For the people of Leicester, the 1960s was a decade of great social and economic change. It was to see a revolution in social attitudes reflected in the popular music of the time, in fashion, and in the print and broadcast media.
Life changed for everyone. Railway stations closed as the motor vehicle grew in popularity. National Service ended, the pirate radio stations were scuppered, colour television became available, and the fashion garments manufactured by Leicester's giant textile companies were very different and sometimes extreme as hemlines rose dramatically. Changing attitudes led to social conflict between parents and children, teachers and pupils.
Meanwhile, the teenagers danced at Il Rondo to The Who and Fleetwood Mac, and swooned to The Beatles at the De Montfort Hall. In Leicester in the 1960s, Stephen Butt charts the excitement and vibrancy of the `Swinging Sixties' and reflects also on the economic and social problems that were just beneath the surface.
Stephen Butt is a well known local historian, who presents a weekly local history programme on BBC Radio Leicester. He works in the broadcasting industry as a Senior Broadcast Journalist and holds degrees in Psychology and English Local History. Stephen is also an honorary press officer for the Leicestershire Victoria County History Trust, and the editor of the Leicestershire Archaeological and Historical Society newsletter.
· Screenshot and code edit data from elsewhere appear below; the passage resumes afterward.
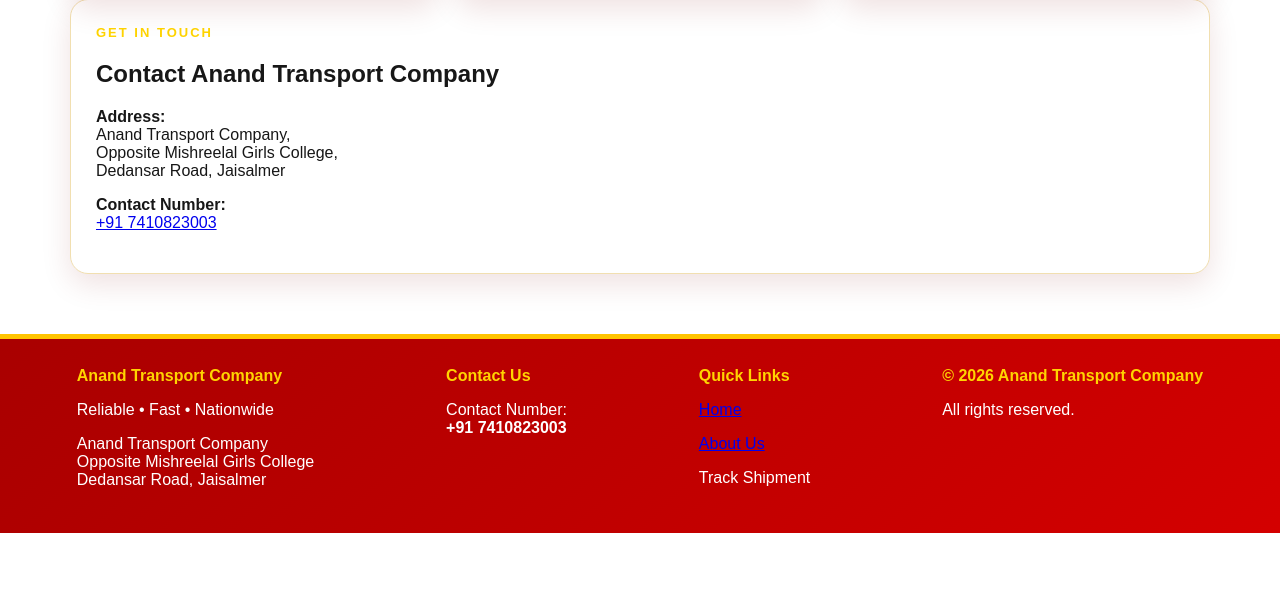
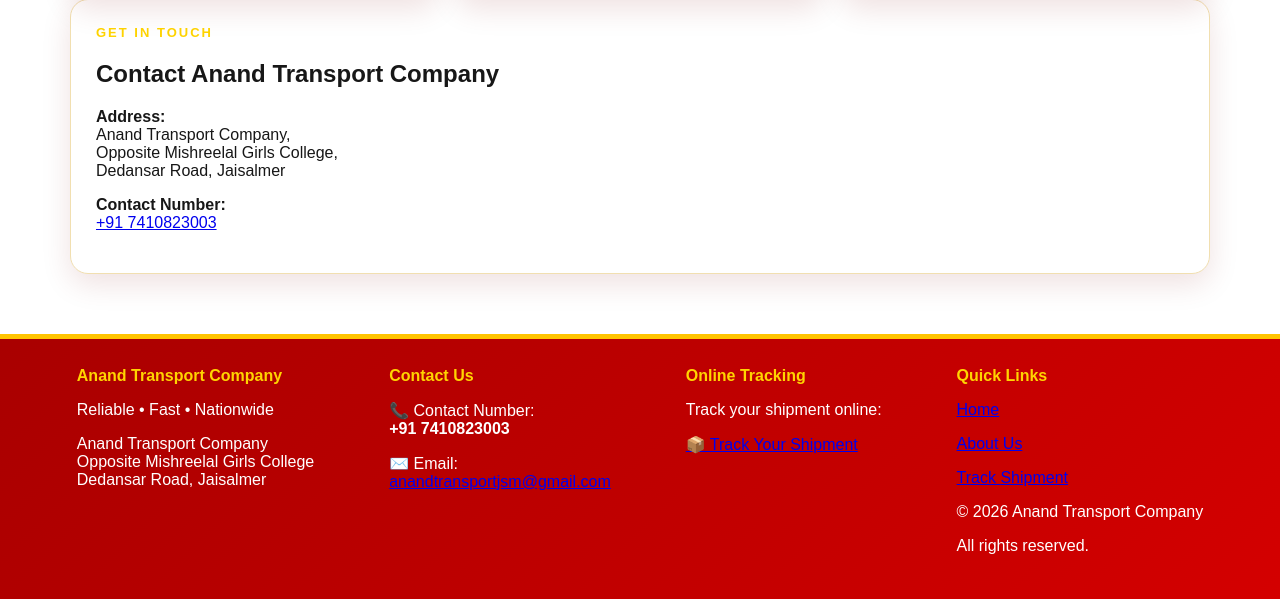
Before and after one commit to anandtransport/anand-transport-tracking, a Flask app: page /about in a window 1280 px wide. Shown: the part 631-1230 px from the top of the page. Before the commit the page ends 1164 px from the top, so only its background shows below. Run offline with Flask 3, Linux system fonts and the light colour scheme; parts of the project's set-up code (start-up, migrations or seed data) failed here and were passed over; some libraries are stand-ins or nearby versions.

Commit message:
Update base.html

```diff
--- a/templates/base.html
+++ b/templates/base.html
@@ -26,7 +26,6 @@
         </span>
 
     </a>
-
 
     <nav>
 
@@ -88,7 +87,6 @@
 <footer id="contact">
 
     <div>
-
         <b>Anand Transport Company</b>
 
         <p>
@@ -100,24 +98,44 @@
             Opposite Mishreelal Girls College<br>
             Dedansar Road, Jaisalmer
         </p>
-
     </div>
 
 
     <div>
-
         <b>Contact Us</b>
 
         <p>
-            Contact Number:<br>
+            📞 Contact Number:<br>
             <strong>+91 7410823003</strong>
         </p>
 
+        <p>
+            ✉️ Email:<br>
+            <a href="mailto:anandtransportjsm@gmail.com">
+                anandtransportjsm@gmail.com
+            </a>
+        </p>
     </div>
 
 
     <div>
+        <b>Online Tracking</b>
 
+        <p>
+            Track your shipment online:
+        </p>
+
+        <p>
+            <a href="https://anand-transport-tracking-3.onrender.com"
+               target="_blank"
+               rel="noopener noreferrer">
+                📦 Track Your Shipment
+            </a>
+        </p>
+    </div>
+
+
+    <div>
         <b>Quick Links</b>
 
         <p>
@@ -133,20 +151,18 @@
         </p>
 
         <p>
-            Track Shipment
+            <a href="{{ url_for('tracking', docket='') }}">
+                Track Shipment
+            </a>
         </p>
 
-    </div>
-
-
-    <div>
-
-        <b>© 2026 Anand Transport Company</b>
+        <p>
+            © 2026 Anand Transport Company
+        </p>
 
         <p>
             All rights reserved.
         </p>
-
     </div>
 
 </footer>
```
He has written many local interest titles for Amberley. He lives in Leicester.